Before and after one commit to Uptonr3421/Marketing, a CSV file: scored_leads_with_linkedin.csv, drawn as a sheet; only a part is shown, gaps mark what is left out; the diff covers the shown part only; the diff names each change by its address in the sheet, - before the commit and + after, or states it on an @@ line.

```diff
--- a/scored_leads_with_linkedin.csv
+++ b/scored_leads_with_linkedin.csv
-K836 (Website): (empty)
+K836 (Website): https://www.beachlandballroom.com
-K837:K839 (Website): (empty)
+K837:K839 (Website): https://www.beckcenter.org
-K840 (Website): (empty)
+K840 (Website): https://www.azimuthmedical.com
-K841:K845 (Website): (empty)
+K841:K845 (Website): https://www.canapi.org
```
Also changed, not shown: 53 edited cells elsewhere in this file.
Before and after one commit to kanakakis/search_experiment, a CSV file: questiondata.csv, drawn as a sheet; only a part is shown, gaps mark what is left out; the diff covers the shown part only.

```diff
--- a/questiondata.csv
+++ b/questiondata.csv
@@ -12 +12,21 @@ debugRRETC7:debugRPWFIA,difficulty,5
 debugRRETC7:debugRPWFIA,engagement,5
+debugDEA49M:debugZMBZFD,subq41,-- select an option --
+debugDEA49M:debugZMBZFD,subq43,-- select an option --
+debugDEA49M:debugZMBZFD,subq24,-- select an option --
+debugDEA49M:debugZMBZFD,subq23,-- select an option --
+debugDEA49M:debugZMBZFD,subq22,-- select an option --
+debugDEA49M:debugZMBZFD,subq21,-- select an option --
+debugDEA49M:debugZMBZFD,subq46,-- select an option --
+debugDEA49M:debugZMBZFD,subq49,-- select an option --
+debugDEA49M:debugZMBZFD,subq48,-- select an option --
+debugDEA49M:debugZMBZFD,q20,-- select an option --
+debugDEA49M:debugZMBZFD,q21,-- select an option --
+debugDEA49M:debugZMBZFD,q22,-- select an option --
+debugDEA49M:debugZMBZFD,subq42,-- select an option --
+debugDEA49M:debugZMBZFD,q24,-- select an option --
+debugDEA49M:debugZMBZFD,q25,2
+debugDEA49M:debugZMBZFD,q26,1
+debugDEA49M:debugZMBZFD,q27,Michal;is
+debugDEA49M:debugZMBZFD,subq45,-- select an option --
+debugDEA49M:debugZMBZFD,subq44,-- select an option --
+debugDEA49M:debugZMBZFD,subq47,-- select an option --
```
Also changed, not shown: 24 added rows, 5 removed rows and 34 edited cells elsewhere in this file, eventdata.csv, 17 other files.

----

Task instructions: Repeat every line of the records, exactly as given.

Exercise result:
Before and after one commit to Uptonr3421/Marketing, a CSV file: scored_leads_with_linkedin.csv, drawn as a sheet; only a part is shown, gaps mark what is left out; the diff covers the shown part only; the diff names each change by its address in the sheet, - before the commit and + after, or states it on an @@ line.

```diff
--- a/scored_leads_with_linkedin.csv
+++ b/scored_leads_with_linkedin.csv
-K836 (Website): (empty)
+K836 (Website): https://www.beachlandballroom.com
-K837:K839 (Website): (empty)
+K837:K839 (Website): https://www.beckcenter.org
-K840 (Website): (empty)
+K840 (Website): https://www.azimuthmedical.com
-K841:K845 (Website): (empty)
+K841:K845 (Website): https://www.canapi.org
```
Also changed, not shown: 53 edited cells elsewhere in this file.
Before and after one commit to kanakakis/search_experiment, a CSV file: questiondata.csv, drawn as a sheet; only a part is shown, gaps mark what is left out; the diff covers the shown part only.

```diff
--- a/questiondata.csv
+++ b/questiondata.csv
@@ -12 +12,21 @@ debugRRETC7:debugRPWFIA,difficulty,5
 debugRRETC7:debugRPWFIA,engagement,5
+debugDEA49M:debugZMBZFD,subq41,-- select an option --
+debugDEA49M:debugZMBZFD,subq43,-- select an option --
+debugDEA49M:debugZMBZFD,subq24,-- select an option --
+debugDEA49M:debugZMBZFD,subq23,-- select an option --
+debugDEA49M:debugZMBZFD,subq22,-- select an option --
+debugDEA49M:debugZMBZFD,subq21,-- select an option --
+debugDEA49M:debugZMBZFD,subq46,-- select an option --
+debugDEA49M:debugZMBZFD,subq49,-- select an option --
+debugDEA49M:debugZMBZFD,subq48,-- select an option --
+debugDEA49M:debugZMBZFD,q20,-- select an option --
+debugDEA49M:debugZMBZFD,q21,-- select an option --
+debugDEA49M:debugZMBZFD,q22,-- select an option --
+debugDEA49M:debugZMBZFD,subq42,-- select an option --
+debugDEA49M:debugZMBZFD,q24,-- select an option --
+debugDEA49M:debugZMBZFD,q25,2
+debugDEA49M:debugZMBZFD,q26,1
+debugDEA49M:debugZMBZFD,q27,Michal;is
+debugDEA49M:debugZMBZFD,subq45,-- select an option --
+debugDEA49M:debugZMBZFD,subq44,-- select an option --
+debugDEA49M:debugZMBZFD,subq47,-- select an option --
```
Also changed, not shown: 24 added rows, 5 removed rows and 34 edited cells elsewhere in this file, eventdata.csv, 17 other files.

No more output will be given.